As an artist, you’ve reached a certain level when fellow musicians come to hear you play. And, when it comes to Toronto venues, you’ve also joined an elite club when you play Massey Hall. Last night Jason Isbell achieved both in one memorable evening. He played the 123-year-old concert hall for the first time, where many of his musical heroes have played before him. The weight and the importance of this milesteone was not lost on the songwriter, who, after the show, tweeted: “I gotta say, @masseyhall did not disappoint. We had high expectations and they were exceeded.”
The growing adoration by Isbell’s industry peers was also on full display at Massey Hall. Many of Toronto’s music community attended the near sellout show, including Miranda Mulholland (Harrow Fair), Andrew Cash (The Cash Brothers), and Devon Cuddy. Even Canada’s favorite rock-and-roll band – The Tragically Hip – were well represented with lead guitairst Rob Baker taking in the show. Aftterward he tweeted: “Just saw @jasonisbell @masseyhall. 1 of the best shows I’ve ever seen. No gimmicks, just great musicians in service of superior songwriting.”
Baker’s social media assessment nailed it. This evening was about witnessing a songwriter’s songwriter backed by a tight band, taking his words and music to new sonic spaces with no special effects needed.
With a whiff of the bud soon to be legal in these parts lingering in the air of The Grand Dame on Shuter, Amanda Shires took the stage shortly after 8 p.m. with her four-piece band. Sporting a black skirt and a lacy black top, Shires shone from the moment the lights dimmed.

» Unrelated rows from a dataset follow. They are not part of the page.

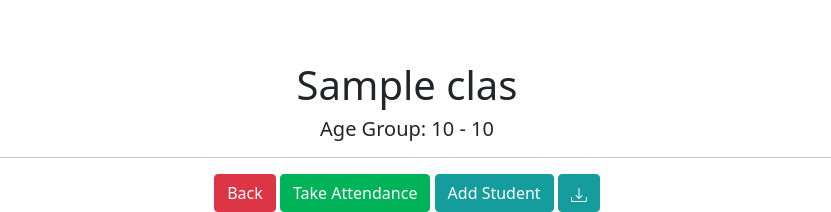
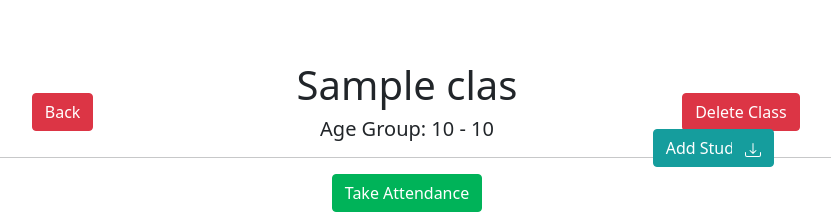
Before and after one commit to philipjebaseelan/attendance, a Flask app: page /detail_class/1 in a window 1280 px wide. Shown: the part 67-279 px from the top of the page, without its empty margins (233-1064 px from the left). Run offline with Flask 2, Linux system fonts and the light colour scheme; a user stored in the database is signed in; data comes from the database, SQL or seed files in the repository; both versions use the stored data as it was after the commit; tables that the repository leaves empty hold one stand-in row (values such as "Sample post").

Commit message:
Delete a class #30

```diff
--- a/application.py
+++ b/application.py
@@ -283,6 +283,32 @@ def detail_class(id):
         class_attendance = Attendance.query.filter_by(class_id=id, teacher_id=teacher)
         return render_template("detail-class.html", classes=class_object, headers=TABLE_HEADERS, students=students, attendances=class_attendance)
 
+@app.route("/delete-class/<string:id>")
+def delete_class(id):
+
+    #Ensuring User is logged in
+    if not current_user.is_authenticated:
+        return redirect("/login")
+    else:
+        class_object = db.session.query(Class).filter_by(id=id).first()
+
+        if class_object.student_count == 0:
+            db.session.delete(class_object)
+            db.session.commit()
+
+        elif class_object.student_count != 0:
+            students = db.session.query(Student).filter_by(class_id=id)
+
+            for student in students:
+                student.class_id = 0
+                db.session.merge(student)
+                db.session.flush()
+
+            db.session.delete(class_object)
+            db.session.commit()
+
+        flash("Succesfully removed class.")
+        return redirect("/class")
 
 @app.route("/add_student_class/<string:id>")
 def add_student_class(id):
--- a/static/css/style.css
+++ b/static/css/style.css
@@ -240,3 +240,34 @@ main .form-control{
 #take-attendance-date{
     margin-right:20%;
 }
+
+
+/* detail-class.html */
+#detail-class-del{
+    position:absolute;
+    left: 71.5%;
+    top:20%;
+}
+
+#detail-class-back{
+    position:absolute;
+    right: 74.5%;
+    top:20%;
+}
+
+#detail-class-attendance{
+    position:relative;
+    left: 0%;
+}
+
+#detail-class-add{
+    position:absolute;
+    left:69.2%;
+    top:24.5%;
+}
+
+#detail-class-export{
+    position:absolute;
+    left: 75.4%;
+    top:24.5%;
+}
--- a/templates/detail-class.html
+++ b/templates/detail-class.html
@@ -1,18 +1,21 @@
 {% extends "layout.html" %}
 
 {% block main %}
+
         <h1>{{classes.name}}</h1>
         <h5> Age Group: {{classes.lowest_age}} - {{classes.highest_age}} </h5>
+        <a class="btn btn-danger" id="detail-class-del" href="/delete-class/{{classes.id}}" type="button">Delete Class</a>
+        <a class="btn btn-danger" id="detail-class-back" href="/class" type="button">Back</a>
         <hr>
         <div class="d-grid gap-2 d-md-block">
-          <a class="btn btn-danger" id="detail-class-back" href="/class" type="button">Back</a>
           {% if classes.student_count != 0 %}
           <a class="btn btn-success" id="detail-class-attendance" href="/take-attendance/{{classes.id}}" role="button">Take Attendance</a>
           {% endif %}
           <a class="btn btn-secondary" id="detail-class-add" href="/add_student_class/{{classes.id}}" role="button">Add Student</a>
-          <button type="button" class="btn btn-secondary"><svg xmlns="http://www.w3.org/2000/svg" width="16" height="16" fill="currentColor" class="bi bi-download" viewBox="0 0 16 16"><path d="M.5 9.9a.5.5 0 0 1 .5.5v2.5a1 1 0 0 0 1 1h12a1 1 0 0 0 1-1v-2.5a.5.5 0 0 1 1 0v2.5a2 2 0 0 1-2 2H2a2 2 0 0 1-2-2v-2.5a.5.5 0 0 1 .5-.5z"></path><path d="M7.646 11.854a.5.5 0 0 0 .708 0l3-3a.5.5 0 0 0-.708-.708L8.5 10.293V1.5a.5.5 0 0 0-1 0v8.793L5.354 8.146a.5.5 0 1 0-.708.708l3 3z"></path></svg></button>
+          <button type="button" id="detail-class-export" class="btn btn-secondary"><svg xmlns="http://www.w3.org/2000/svg" width="16" height="16" fill="currentColor" class="bi bi-download" viewBox="0 0 16 16"><path d="M.5 9.9a.5.5 0 0 1 .5.5v2.5a1 1 0 0 0 1 1h12a1 1 0 0 0 1-1v-2.5a.5.5 0 0 1 1 0v2.5a2 2 0 0 1-2 2H2a2 2 0 0 1-2-2v-2.5a.5.5 0 0 1 .5-.5z"></path><path d="M7.646 11.854a.5.5 0 0 0 .708 0l3-3a.5.5 0 0 0-.708-.708L8.5 10.293V1.5a.5.5 0 0 0-1 0v8.793L5.354 8.146a.5.5 0 1 0-.708.708l3 3z"></path></svg></button>
         </div>
 
+        {% if classes.student_count != 0 %}
         <div class="table-responsive">
           <table class="table table-hover">
                   <thead>
@@ -37,4 +40,5 @@
 
           </table>
         </div>
+        {% endif %}
 {% endblock %}
--- a/templates/layout.html
+++ b/templates/layout.html
@@ -43,15 +43,8 @@
                 <ul class="navbar-nav justify-content-end flex-grow-1 pe-3">
                     <li class="nav-item"><a class="nav-link active" aria-current="page" href="/registrar">Students</a></li>
                     <li class="nav-item"><a class="nav-link" href="/class">Classes</a></li>
-                    <li class="nav-item dropdown"><a class="nav-link dropdown-toggle" href="#" id="offcanvasNavbarDropdown" role="button" data-bs-toggle="dropdown" aria-expanded="false">Dropdown</a>
-                        <ul class="dropdown-menu" aria-labelledby="offcanvasNavbarDropdown">
-                            <li><a class="dropdown-item" href="/logout">Logout</a></li>
-                            <li><a class="dropdown-item" href="#">Another action</a></li>
-                            <li><hr class="dropdown-divider"></li>
-                            <li><a class="dropdown-item" href="#">Something else here</a></li>
-                        </ul>
-                    </li>
-                </ul>
+                    <hr>
+                    <li class="nav-item"><a class="nav-link" href="/logout">Logout</a></li>
             </div>
                 {% endif %}
             </div>
```
Also changed, not shown: attendance.db.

Shires’ short set was marked by two- and three-part harmonies, fine fiddling, and finger picking. Isbell’s wife displayed a voice as strong as Dolly, as sweet as Emmylou, but with Lucinda’s sense of urgency. Each note echoed off the rafters and lingered long after each song. Hoots, hollers, and whistles rained from the balcony acknowledging her artistry. In between songs, Shires’ humorous banter with the crowd – whether it was introducing her bandmates and their strange road habits or speaking about her husband – added to this fine opening performance that set the stage – and tone – for the 90 minutes of musicianship that followed.
Isbell and his mates in the 400 Unit, who were tighter than an old Mason jar left out too long in the rain, wasted no time getting down to business by opening with a sizzling six-minute, emotionally-driven version of “Anxiety,” off his sixth and most recent disc, Nashville Sound. The song featured some gorgeous two-part harmonies between Shires and her husband. From there, the Muscle Shoals native offered a tight take of “24 Frames,” the storied song from Something More Than Free (2015).
Throughout the rest of the set, Isbell and his band let the ghosts of Massey Hall guide them to new heights, playing a mix of songs old and new. It was the songs off Nashville Sound that stole the show. Highlights included six-part harmony and some serious guitar playing on Isbell’s Gretsch White Falcon on the politically-charged “White Man’s World,” and a touching rendition of “Last of My Kind.”
Following “Cover Me Up,” which began with just Isbell and his wife, then saw the lead guitarist join with some slide, followed by the rest of the band, the crowd rose for a standing ovation – the first of several to end the evening.
After returning to the stage with an energized and teary-eyed “If We Were Vampires,” Isbell closed this electric night of music with “Decoration Day,” the title cut he wrote for the 2003 record by his former band The Drive-by Truckers.
Fans filed out of Massey Hall satisfied, but as I heard one patron say – and this reviewer agrees – I could have listened to this storied songwriter and his band for many more hours. Just the songs please. No gimmicks indeed.